Much media attention – Little help

Many filmmakers and radio stations told the world the Carteret story. The documentary “Sun Come Up” about the Carteret Island was Oscar nominated in 2011. The Carteret islanders toured through Australia and participated at the United Nations Conference on Climate Change in Bali in December 2007. The Carteret Islands got the icons for climate change refugees. But media attention did not yet turn into practical assistance to relocation plans (Tulele Peisa, 2008). Since 2010 the Carteret Islanders decided not to accept any more visits by journalists, tourists or researchers on their atoll.

© 2014 Heike Huntebrinker. All rights reserved.

Understanding Climate Change and El Niño

Pacific weather conditions  are dominated by El Niño Southern Oscillation (ENSO). But what is this climate phenomena exactly and does it get altered with climate change?

What is El Niño?

The ENSO cycle is a natural climate variability in the Pacific region with cycles of about two to six years. During natural ENSO oscillations the sea level fluctuates of about 20 cm and causes large seasonal variations of precipitation patterns with long wet and dry periods between several years. In El Niño periods the Central and Eastern Pacific Ocean is warmer than average. More cyclones are occurring. In La Niña periods the Central and Eastern Pacific Ocean is colder than average. ENSO La Niña periods promote rather drought conditions in the South Pacific.

El Niño – Easy explained

You are not a scientist and need a simple explanation to grasp it? No problem. Watch this funny video of the climate crab and you understand the impacts of El Niño on the Pacific Island region:


Water scarcity in La Niña periods

In La Niña periods many islands experience situations of water shortage. Islands are not any more able to meet the citizens’ needs for drinking water. Water scarcity is a vital problem for many Pacific Island states. It is defined as lack of sufficient access to safe and affordable water for drinking, washing and livelihood. Since Pacific islands are poorly gifted with surface water and groundwater is too brackish to drink, many countries dependent on rainwater as primary water source. This makes the islands very vulnerable to variations of precipitation patterns.

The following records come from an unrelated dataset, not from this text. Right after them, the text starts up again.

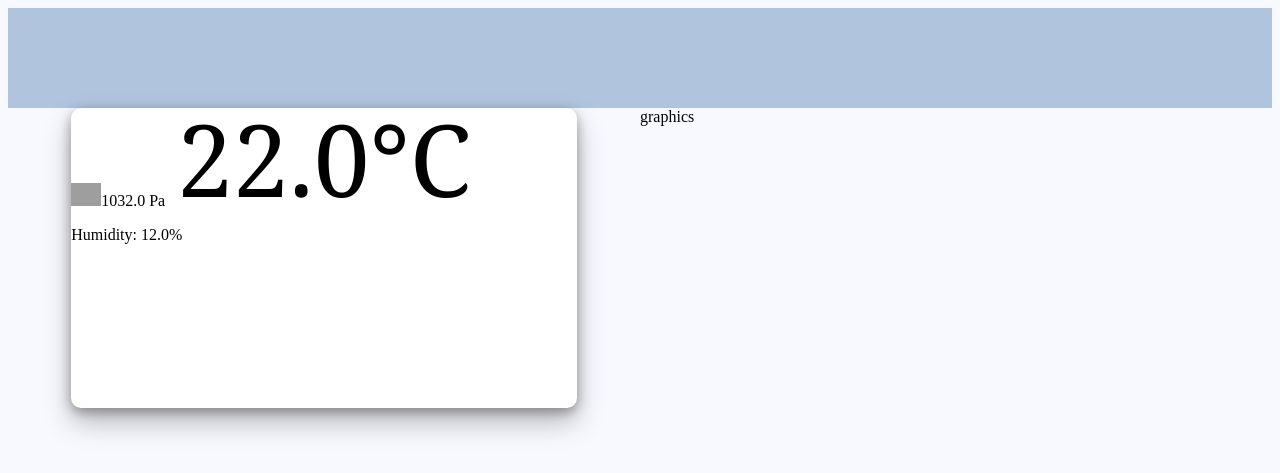
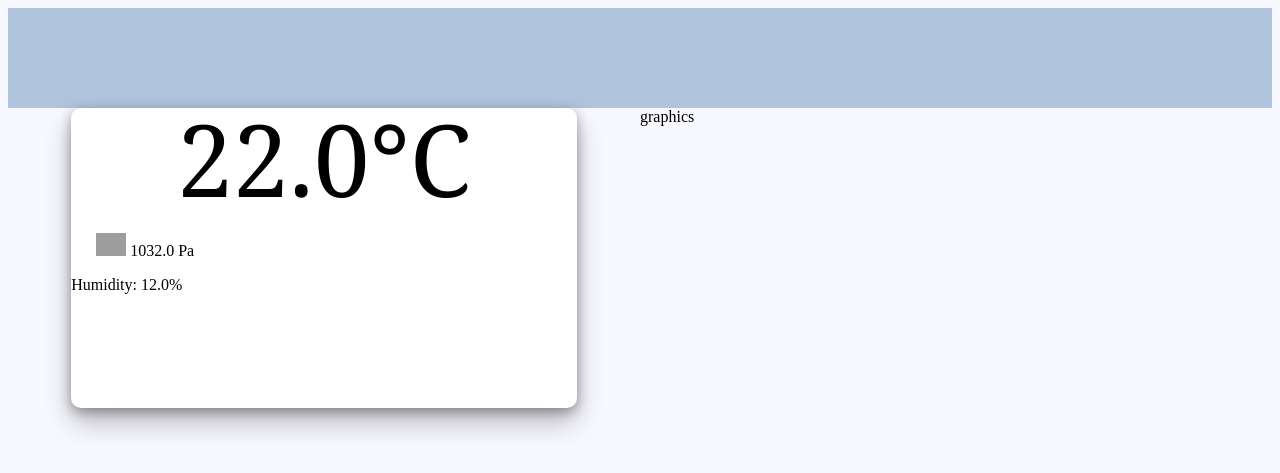
Before and after one commit to maryzyryanova/Meteostation, a Django app: page / in a window 1280 px wide. Shown: the top 473 px of the page. Run offline with Django 4.2, Linux system fonts and the light colour scheme; data comes from the database, SQL or seed files in the repository; grey boxes are pictures that could not be loaded.

Commit message:
initial commit

```diff
--- a/my_course_project/meteostation_app/templates/weather_forecast.html
+++ b/my_course_project/meteostation_app/templates/weather_forecast.html
@@ -43,6 +43,8 @@
 
         .picture{
             width: 30px;
+            padding-left: 25px;
+            padding-top: 50px;
         }
     </style>
 
@@ -58,7 +60,7 @@
                 <div class="text_temperature">
                     {{metrics.temperature}}&deg;C
                 </div>
-                <img class="picture" src="https://cdn-icons-png.flaticon.com/512/8171/8171960.png"/>{{metrics.pressure}} Pa
+                <img class="picture" src="https://cdn-icons-png.flaticon.com/512/8171/8171960.png"/> {{metrics.pressure}} Pa
                 <p>Humidity: {{metrics.humidity}}%</p>
             </div>
         </div>
```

How climate change affects ENSO

Climate change model projections show that ENSO events are becoming more intense and extreme with longer periods of drought and more frequent tropical cyclones. But model projections about rainfall pattern are inconsistent. Some preview an increase in rainfall, others predict reduced amounts of rainfall (Pacific Climate Change Science Program 2011, Power 2012). Though measurements do not show a significant trend for extreme weather events, the IPCC stated that it is very likely that small islands to the east of the dateline experience more frequent and intense and devasting tropical storms during El Niño events (Mimura, 2007).

© 2014 Heike Huntebrinker. All rights reserved.